THE SENSE OF AN ENDING
Director: Ritesh Batra
Runtime: 108 minutes
If you’re looking for a 15 dollar nap to alleviate your insomnia, then by all means, you’re cordially invited to the Lincoln Plaza or the Landmark Sunshine in NYC where you can go, sit back, stare at the metronome of a story suspended before you, let the somnolence of this messy plot take you past the gates of Lethe. If you catch yourself snoring a litle, don’t despair — you won’t be alone. Just make sure you’re not in the middle of the theater, or close to the front. The Lincoln Plaza is basically the geriatric theater, and some of the older folk who attend movie screenings tend to be rather vocal at all times, commenting when they should be watching the film, so if your snore happens to catch their ears you can be sure they will let you know you are infringing on their viewing pleasure (as they themselves continue to yammer away at the tiniest scenes, or wonder who could that actress playing Jim Broadbent’s daughter be?).
Reader, what a colossal disappointment this movie is. After seeing the trailer on YouTube I went in, unsuspecting, hoping for a restrained drama that would eventually reveal its secrets after peeling back layers and layers of events half-mentioned, secrets half-disclosed, into some major revelation, something approaching catharsis. No. That never happens here. Nothing of consequence ever happens, and perhaps that is the point? That the effect we think we have on our friends and ex-college classmates wasn’t as important as we imagined it to be. Either/or, The Sense of an Ending, while it’s speckled with moments of curt humor between Jim Broadbent and Harriet Walker who play ex-spouses, or Broadbent and Michelle Dockery (as his lesbian daughter), the film’s backstory is merely filler treated in a way as to present a mystery that reveals more mysteries.
So, let’s get into the premise. Tony Webster (Broadbent) receives a notification that a woman he knew when he was in college, Sarah Ford (played in flashbacks by Emily Mortimer), the mother of a girl he awkwardly dated, has died and left him a diary for him to read. The conflict of the novel arises when the daughter (and former flame), Veronica (Charlotte Rampling) refuses to hand over the property. Conversations point to the fact that perhaps she isn’t willing to part just yet due to a personal attachment, which is entirely possible. All this looks like it should be some sort of romantic suspense story — will we learn the contents of the diary or not? — but Ritesh Batra holds off to this important plot point, preferring instead to go back in time to when Webster was in college, falling in love with Veronica, losing her to a close friend who it seems that he also held some affection (or is it attraction). It’s a problem because the entire movie hangs onto this One Thing, and when we finally get there, when Rampling finally enters the picture to deliver her Beatrice Straight scene (she essentially has one long scene with Broadbent, but is seen later in glimpses), it comes not as a revelation but a let-down.
This is why Sense of a an Ending is so disappointing.

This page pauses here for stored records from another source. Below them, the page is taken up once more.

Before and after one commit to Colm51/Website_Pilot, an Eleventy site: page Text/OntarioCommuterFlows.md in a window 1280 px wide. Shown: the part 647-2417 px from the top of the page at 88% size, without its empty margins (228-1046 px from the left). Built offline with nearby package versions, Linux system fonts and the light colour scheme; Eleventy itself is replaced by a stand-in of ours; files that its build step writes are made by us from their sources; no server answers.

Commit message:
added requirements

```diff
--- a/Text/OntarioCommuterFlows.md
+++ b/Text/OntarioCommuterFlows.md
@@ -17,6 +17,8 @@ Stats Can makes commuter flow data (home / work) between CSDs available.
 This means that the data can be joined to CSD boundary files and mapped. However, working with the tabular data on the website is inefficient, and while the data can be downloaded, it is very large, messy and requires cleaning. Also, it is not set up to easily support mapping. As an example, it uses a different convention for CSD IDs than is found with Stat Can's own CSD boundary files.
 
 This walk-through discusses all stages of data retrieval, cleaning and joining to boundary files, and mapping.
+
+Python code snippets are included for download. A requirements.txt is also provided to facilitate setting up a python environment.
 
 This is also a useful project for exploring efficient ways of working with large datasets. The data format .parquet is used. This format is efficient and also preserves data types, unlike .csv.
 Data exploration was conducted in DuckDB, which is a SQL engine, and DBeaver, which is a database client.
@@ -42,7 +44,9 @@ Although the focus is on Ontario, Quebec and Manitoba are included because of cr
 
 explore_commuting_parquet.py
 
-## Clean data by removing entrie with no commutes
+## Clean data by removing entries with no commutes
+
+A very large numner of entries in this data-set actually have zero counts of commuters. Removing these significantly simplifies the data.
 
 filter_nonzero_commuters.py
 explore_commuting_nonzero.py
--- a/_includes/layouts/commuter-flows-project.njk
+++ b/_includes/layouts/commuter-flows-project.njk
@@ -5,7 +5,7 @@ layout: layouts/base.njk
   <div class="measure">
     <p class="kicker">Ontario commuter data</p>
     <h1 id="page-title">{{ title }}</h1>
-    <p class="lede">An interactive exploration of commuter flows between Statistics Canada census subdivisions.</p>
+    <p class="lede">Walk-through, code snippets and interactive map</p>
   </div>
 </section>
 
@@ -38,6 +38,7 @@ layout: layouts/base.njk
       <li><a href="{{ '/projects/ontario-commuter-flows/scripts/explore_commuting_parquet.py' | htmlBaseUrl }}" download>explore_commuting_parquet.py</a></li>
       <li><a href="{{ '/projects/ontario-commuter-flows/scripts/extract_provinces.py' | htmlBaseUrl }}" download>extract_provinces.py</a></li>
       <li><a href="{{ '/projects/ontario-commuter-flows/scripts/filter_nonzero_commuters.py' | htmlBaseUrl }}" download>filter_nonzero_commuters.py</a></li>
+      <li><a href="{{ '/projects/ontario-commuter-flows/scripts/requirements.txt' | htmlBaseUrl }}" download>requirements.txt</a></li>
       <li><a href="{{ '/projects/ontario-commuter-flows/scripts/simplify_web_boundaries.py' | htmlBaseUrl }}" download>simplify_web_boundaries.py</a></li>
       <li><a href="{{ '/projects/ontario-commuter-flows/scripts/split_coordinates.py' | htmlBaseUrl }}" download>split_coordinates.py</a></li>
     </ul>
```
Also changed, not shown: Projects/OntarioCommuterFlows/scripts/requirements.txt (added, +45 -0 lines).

I don’t mind pictures that fail to disclose all of their secrets — if anything, sometimes that works to magnify a film’s allure — but when you have a story that is amplified up by bloat, and a main character who seems not to have grown over the years and reflected upon his own life and relation to others, you have a movie that is closer to dead on arrival.